The numbers: Businesses boosted inventories, or products waiting to be sold, by 1.4% in June in a sign they are still churning out lots of goods in anticipation of steady U.S. economic growth. Sales rose almost as much in the month.
Rising inventories adds to gross domestic product and usually reflect an expanding economy, but if inventory levels get too high, it could suggest that demand is waning and a recession is on the horizon.
So far that does not appear to be the case. The ratio of inventories to sales was unchanged at a relatively mild 1.30 in June. That’s how many months it would take to sell all the inventory on hand.
Sales rose 1.3% in June, soaking up most of the increase in inventories.
Economists watch inventory levels closely because they tend to foreshadow ups and downs in the economy.
Big picture: The overall inventory picture looks OK for the U.S. economy.
There’s been some worry that companies were getting stuck with too much inventory on their shelves and that the overhang could contribute to a recession.

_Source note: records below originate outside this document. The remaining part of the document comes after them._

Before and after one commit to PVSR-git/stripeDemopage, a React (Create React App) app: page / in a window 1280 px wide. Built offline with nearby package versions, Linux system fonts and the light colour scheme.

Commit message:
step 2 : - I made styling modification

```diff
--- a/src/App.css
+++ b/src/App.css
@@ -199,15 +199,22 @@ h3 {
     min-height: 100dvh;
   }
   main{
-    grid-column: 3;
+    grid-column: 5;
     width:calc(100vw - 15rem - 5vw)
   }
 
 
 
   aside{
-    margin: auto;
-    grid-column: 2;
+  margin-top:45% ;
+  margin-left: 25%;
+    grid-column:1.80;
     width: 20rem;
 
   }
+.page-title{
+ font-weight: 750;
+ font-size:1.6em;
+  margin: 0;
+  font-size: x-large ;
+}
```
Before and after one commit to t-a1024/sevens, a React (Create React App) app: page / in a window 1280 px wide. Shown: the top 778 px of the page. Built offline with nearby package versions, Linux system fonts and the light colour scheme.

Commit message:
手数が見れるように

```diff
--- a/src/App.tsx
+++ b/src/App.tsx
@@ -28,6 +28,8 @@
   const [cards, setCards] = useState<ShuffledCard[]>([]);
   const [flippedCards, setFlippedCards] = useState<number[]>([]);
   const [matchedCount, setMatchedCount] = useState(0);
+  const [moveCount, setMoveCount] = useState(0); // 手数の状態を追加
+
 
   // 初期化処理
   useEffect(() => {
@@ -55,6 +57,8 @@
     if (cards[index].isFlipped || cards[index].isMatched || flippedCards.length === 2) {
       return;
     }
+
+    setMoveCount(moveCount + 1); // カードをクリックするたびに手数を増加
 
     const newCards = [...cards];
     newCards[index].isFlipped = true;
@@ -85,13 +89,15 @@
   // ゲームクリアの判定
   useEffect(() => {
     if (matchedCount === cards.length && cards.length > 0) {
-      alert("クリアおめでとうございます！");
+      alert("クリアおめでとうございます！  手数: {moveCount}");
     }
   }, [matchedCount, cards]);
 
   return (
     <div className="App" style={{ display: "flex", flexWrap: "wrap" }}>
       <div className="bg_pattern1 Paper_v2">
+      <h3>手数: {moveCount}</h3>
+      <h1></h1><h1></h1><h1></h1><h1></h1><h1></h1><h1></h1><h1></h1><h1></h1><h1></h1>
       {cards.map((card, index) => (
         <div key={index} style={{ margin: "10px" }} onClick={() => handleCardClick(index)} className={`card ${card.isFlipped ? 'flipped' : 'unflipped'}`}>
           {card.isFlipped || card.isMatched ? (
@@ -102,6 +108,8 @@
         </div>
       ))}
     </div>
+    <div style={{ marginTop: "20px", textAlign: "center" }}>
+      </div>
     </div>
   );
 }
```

Some companies stocked up too much early in the year and now have to discount prices to move merchandize. Other businesses are still producing lots of goods and services , but they are trimming back in case the economy goes south.
The latest report appears to discount worries about an excessive inventory buildup, however.
Looking ahead: “We anticipate firms will continue replenishing their stockpiles, though the rate at which inventories are restocked will slow over the coming months,” said U.S. economist Mahir Rasheed of Oxford Economics.
Market reaction: The Dow Jones Industrial Average
and S&P 500
fell in Wednesday trades, breaking up a recent rally.